DATA ::

• • • •

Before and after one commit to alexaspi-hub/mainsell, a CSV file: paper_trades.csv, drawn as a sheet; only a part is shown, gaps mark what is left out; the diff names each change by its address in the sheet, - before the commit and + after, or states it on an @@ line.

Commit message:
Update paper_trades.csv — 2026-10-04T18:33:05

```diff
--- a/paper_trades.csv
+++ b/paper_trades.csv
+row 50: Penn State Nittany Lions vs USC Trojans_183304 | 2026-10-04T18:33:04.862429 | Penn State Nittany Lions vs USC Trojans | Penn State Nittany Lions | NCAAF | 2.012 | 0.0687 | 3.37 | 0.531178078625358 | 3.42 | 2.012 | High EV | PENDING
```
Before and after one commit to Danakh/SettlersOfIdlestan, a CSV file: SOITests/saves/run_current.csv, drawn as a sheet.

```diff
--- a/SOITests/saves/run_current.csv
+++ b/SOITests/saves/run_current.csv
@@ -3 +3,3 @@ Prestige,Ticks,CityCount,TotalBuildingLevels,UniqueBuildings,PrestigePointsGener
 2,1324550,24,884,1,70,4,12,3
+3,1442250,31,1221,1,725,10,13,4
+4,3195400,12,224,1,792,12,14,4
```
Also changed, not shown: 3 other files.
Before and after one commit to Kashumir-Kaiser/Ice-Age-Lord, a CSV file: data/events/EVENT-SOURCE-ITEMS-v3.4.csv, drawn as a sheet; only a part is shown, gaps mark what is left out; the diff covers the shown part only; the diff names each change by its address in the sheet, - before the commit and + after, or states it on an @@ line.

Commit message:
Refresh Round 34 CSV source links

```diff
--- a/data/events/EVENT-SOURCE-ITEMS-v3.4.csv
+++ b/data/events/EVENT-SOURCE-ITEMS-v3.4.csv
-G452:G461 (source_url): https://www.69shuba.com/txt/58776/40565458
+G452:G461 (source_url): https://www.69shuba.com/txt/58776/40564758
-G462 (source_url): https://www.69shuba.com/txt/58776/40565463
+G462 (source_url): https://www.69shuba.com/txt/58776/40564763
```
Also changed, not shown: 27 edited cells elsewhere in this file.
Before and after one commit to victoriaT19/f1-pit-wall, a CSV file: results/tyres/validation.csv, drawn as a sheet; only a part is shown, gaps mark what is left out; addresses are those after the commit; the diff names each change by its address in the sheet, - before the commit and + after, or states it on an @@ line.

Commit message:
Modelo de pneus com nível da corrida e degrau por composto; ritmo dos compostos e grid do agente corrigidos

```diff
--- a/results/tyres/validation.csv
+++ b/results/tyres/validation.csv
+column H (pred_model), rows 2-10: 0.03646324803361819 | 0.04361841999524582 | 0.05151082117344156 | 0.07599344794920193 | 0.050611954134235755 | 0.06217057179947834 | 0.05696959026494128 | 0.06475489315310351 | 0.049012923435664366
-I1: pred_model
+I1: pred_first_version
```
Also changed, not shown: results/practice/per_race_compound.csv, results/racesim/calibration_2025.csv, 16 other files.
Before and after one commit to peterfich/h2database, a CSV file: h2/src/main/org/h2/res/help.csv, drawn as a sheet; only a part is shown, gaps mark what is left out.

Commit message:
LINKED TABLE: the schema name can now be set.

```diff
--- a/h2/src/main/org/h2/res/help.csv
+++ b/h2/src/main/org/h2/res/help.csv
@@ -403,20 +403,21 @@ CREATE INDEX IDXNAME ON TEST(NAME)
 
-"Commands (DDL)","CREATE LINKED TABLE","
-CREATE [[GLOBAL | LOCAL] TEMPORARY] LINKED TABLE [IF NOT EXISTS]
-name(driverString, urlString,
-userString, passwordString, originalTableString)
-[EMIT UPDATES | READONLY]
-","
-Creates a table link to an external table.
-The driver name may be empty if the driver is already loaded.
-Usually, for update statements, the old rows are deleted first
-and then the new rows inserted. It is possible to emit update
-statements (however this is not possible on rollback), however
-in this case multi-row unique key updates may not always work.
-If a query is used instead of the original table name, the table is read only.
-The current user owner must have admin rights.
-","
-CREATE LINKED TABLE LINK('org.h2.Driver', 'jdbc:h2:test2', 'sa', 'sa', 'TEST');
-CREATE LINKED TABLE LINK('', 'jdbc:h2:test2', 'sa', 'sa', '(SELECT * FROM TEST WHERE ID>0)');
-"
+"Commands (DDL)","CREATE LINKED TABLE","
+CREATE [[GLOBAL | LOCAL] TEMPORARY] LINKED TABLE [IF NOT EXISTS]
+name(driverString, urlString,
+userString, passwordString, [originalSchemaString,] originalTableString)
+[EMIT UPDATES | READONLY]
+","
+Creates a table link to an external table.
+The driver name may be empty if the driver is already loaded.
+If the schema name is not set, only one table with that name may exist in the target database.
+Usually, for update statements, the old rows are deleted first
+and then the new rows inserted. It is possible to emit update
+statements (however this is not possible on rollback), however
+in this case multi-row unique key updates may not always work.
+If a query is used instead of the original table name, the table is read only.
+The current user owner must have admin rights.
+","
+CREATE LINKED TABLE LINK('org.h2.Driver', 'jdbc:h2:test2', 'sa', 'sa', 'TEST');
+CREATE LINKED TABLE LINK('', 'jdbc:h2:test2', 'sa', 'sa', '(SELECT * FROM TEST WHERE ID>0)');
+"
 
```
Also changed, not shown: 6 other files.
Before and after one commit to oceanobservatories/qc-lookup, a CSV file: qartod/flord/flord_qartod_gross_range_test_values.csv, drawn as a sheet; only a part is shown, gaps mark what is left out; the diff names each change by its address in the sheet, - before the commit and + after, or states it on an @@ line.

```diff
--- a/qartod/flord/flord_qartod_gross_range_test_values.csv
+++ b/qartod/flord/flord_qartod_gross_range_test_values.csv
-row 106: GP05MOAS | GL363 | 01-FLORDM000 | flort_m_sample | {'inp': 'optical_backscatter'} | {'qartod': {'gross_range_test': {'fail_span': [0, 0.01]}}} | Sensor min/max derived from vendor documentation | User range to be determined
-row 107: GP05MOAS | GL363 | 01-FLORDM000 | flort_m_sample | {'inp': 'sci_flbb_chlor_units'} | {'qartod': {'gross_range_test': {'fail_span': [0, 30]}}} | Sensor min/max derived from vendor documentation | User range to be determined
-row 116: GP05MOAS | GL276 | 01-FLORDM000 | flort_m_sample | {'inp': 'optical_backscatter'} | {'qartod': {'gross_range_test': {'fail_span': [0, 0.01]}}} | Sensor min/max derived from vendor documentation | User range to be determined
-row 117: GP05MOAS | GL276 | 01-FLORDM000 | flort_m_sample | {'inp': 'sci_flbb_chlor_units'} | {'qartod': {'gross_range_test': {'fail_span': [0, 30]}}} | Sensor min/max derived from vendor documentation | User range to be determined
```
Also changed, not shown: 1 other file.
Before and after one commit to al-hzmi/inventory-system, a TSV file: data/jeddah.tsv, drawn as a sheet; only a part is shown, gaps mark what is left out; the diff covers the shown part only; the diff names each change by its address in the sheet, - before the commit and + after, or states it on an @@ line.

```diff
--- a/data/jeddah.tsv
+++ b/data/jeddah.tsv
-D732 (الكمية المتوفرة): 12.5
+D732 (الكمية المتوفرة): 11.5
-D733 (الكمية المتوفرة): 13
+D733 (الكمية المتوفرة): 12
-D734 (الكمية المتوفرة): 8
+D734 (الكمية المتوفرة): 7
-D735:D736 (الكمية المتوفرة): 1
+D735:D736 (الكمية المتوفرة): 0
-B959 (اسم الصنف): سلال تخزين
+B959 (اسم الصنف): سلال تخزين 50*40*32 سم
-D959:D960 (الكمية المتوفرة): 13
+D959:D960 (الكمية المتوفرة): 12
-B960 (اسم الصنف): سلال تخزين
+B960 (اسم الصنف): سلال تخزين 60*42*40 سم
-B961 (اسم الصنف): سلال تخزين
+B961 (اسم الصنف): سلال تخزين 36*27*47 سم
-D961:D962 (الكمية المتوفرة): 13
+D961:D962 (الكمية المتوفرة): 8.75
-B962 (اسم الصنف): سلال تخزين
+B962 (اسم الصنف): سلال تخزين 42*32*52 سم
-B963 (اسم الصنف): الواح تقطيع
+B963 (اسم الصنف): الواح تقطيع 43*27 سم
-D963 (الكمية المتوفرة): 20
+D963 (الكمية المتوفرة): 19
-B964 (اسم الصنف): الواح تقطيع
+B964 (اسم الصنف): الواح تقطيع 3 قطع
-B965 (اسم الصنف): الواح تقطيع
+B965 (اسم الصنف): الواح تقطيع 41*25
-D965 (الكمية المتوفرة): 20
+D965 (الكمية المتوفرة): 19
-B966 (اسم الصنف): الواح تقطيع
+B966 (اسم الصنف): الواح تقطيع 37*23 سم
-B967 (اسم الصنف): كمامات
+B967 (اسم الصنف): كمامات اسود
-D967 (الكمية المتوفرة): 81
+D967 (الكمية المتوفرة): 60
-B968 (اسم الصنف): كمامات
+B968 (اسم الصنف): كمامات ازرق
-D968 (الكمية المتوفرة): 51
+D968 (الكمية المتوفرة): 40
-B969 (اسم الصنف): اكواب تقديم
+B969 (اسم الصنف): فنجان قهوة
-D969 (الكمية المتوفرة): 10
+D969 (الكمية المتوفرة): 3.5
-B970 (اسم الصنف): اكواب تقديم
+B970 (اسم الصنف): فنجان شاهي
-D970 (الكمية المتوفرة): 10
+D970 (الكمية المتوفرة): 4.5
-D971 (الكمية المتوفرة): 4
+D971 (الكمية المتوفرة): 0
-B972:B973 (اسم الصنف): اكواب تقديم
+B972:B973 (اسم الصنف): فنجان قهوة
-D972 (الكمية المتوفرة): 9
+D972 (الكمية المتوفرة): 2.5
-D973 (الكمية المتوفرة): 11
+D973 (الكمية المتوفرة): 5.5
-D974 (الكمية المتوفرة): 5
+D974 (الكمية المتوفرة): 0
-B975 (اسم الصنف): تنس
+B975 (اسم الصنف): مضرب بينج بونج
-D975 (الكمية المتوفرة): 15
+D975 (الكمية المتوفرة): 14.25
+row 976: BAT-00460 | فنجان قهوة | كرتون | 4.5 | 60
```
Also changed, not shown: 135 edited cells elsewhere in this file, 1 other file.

• • • •

What number of lines in the data above include the string "edited"? Answer with that number only.

2